Stefano Bonetti. Foto: Markus Marcetic © Knut och Alice Wallenbergs Stiftelse Kungl. Vetenskapsakademien

The increasing speed of our computers is largely due to researchers who in the past have succeeded in reducing the size of the components on the circuit board which make up the actual computer. However, a limit has now been reached, where the laws of physics prevent proper operation of these components upon further miniaturization. If computing power is to continue to increase, researchers must instead explore a different direction and develop a technology that builds upon the quantum physical laws that rule the nanoworld, in which dimensions are ten-thousand times thinner than a strand of hair and objects can move billions of times faster than the fastest camera shutter.

Stefano Bonetti from Stockholm University aims at understanding and controlling the so-called emergent properties of quantum materials. These are unpredictable properties that arise only when atoms and electrons in large number interact, and which could allow for more complex calculations in quantum computers.

“It is very fascinating that we now can, thanks to the enormous progress of experimental capabilities, directly look at the microscopic and ultrafast scales. The hope is that we will be able to understand even better these laws, and in turn how nature works.”
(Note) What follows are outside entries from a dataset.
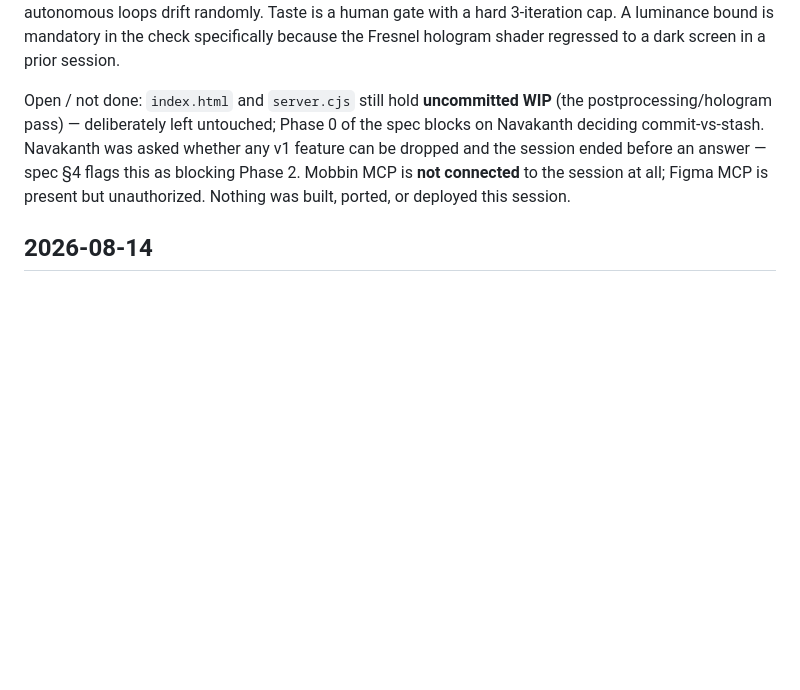
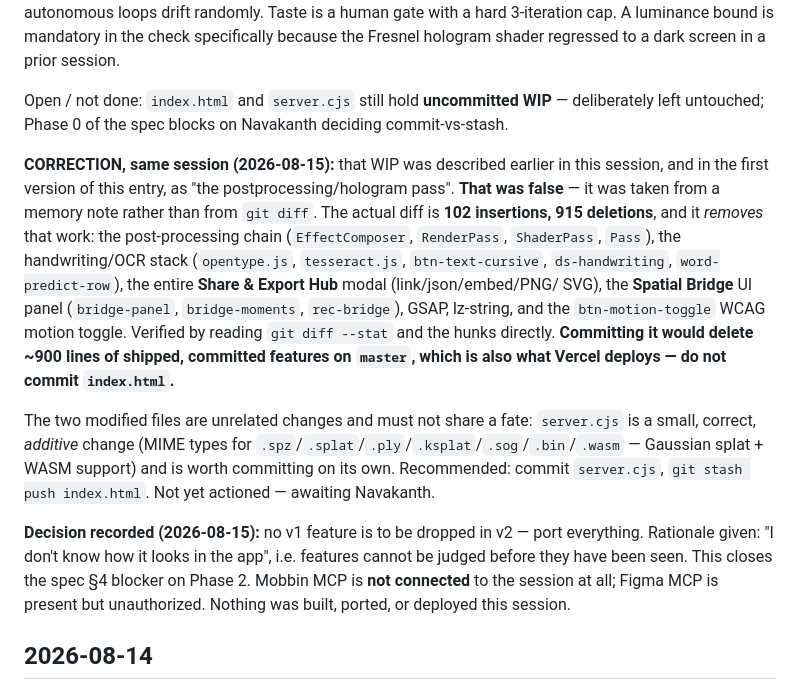
Before and after one commit to navakanth1984/whiteboard-4d, a Markdown page: wiki/log.md, the part around the change. Rendered like a GitHub page; blank space fills up the shorter version.

```diff
--- a/wiki/log.md
+++ b/wiki/log.md
@@ -24,10 +24,28 @@ quality as a domain where autonomous loops drift randomly. Taste is a human gate
 3-iteration cap. A luminance bound is mandatory in the check specifically because the Fresnel
 hologram shader regressed to a dark screen in a prior session.
 
-Open / not done: `index.html` and `server.cjs` still hold **uncommitted WIP** (the
-postprocessing/hologram pass) — deliberately left untouched; Phase 0 of the spec blocks on
-Navakanth deciding commit-vs-stash. Navakanth was asked whether any v1 feature can be dropped
-and the session ended before an answer — spec §4 flags this as blocking Phase 2. Mobbin MCP is
+Open / not done: `index.html` and `server.cjs` still hold **uncommitted WIP** — deliberately
+left untouched; Phase 0 of the spec blocks on Navakanth deciding commit-vs-stash.
+
+**CORRECTION, same session (2026-08-15):** that WIP was described earlier in this session, and in
+the first version of this entry, as "the postprocessing/hologram pass". **That was false** — it was
+taken from a memory note rather than from `git diff`. The actual diff is **102 insertions, 915
+deletions**, and it *removes* that work: the post-processing chain (`EffectComposer`, `RenderPass`,
+`ShaderPass`, `Pass`), the handwriting/OCR stack (`opentype.js`, `tesseract.js`, `btn-text-cursive`,
+`ds-handwriting`, `word-predict-row`), the entire **Share & Export Hub** modal (link/json/embed/PNG/
+SVG), the **Spatial Bridge** UI panel (`bridge-panel`, `bridge-moments`, `rec-bridge`), GSAP,
+lz-string, and the `btn-motion-toggle` WCAG motion toggle. Verified by reading `git diff --stat` and
+the hunks directly. **Committing it would delete ~900 lines of shipped, committed features on
+`master`, which is also what Vercel deploys — do not commit `index.html`.**
+
+The two modified files are unrelated changes and must not share a fate: `server.cjs` is a small,
+correct, *additive* change (MIME types for `.spz`/`.splat`/`.ply`/`.ksplat`/`.sog`/`.bin`/`.wasm` —
+Gaussian splat + WASM support) and is worth committing on its own. Recommended: commit `server.cjs`,
+`git stash push index.html`. Not yet actioned — awaiting Navakanth.
+
+**Decision recorded (2026-08-15):** no v1 feature is to be dropped in v2 — port everything.
+Rationale given: "I don't know how it looks in the app", i.e. features cannot be judged before
+they have been seen. This closes the spec §4 blocker on Phase 2. Mobbin MCP is
 **not connected** to the session at all; Figma MCP is present but unauthorized. Nothing was
 built, ported, or deployed this session.
 
```
Also changed, not shown: wiki/whiteboard-4d_gbrain.md (+11 -5 lines).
In his exploration of quantum matter’s terra incognita, he is using novel types of electromagnetic radiation, terahertz and x-ray lasers that can control and look at the microscopic world at the ultrafast time scales.

“Quantum materials’ unusual properties, if they can be demonstrated and controlled at room temperature, could replace silicon as main material in our technology. It would realize one of the main goals of the entire research within condensed matter physics: a technology that is both more powerful and more sustainable than the current one.”

The project will increase the understanding of the quantum world and has the potential to lay down the building blocks for tomorrow’s information and communication technology.

“Experimental research of this type requires large resources to be accomplished and to be of international relevance. This grant will allow my research group to implement unique experimental techniques at Stockholm University, which in turn will lead to state-of-the art research in the field.”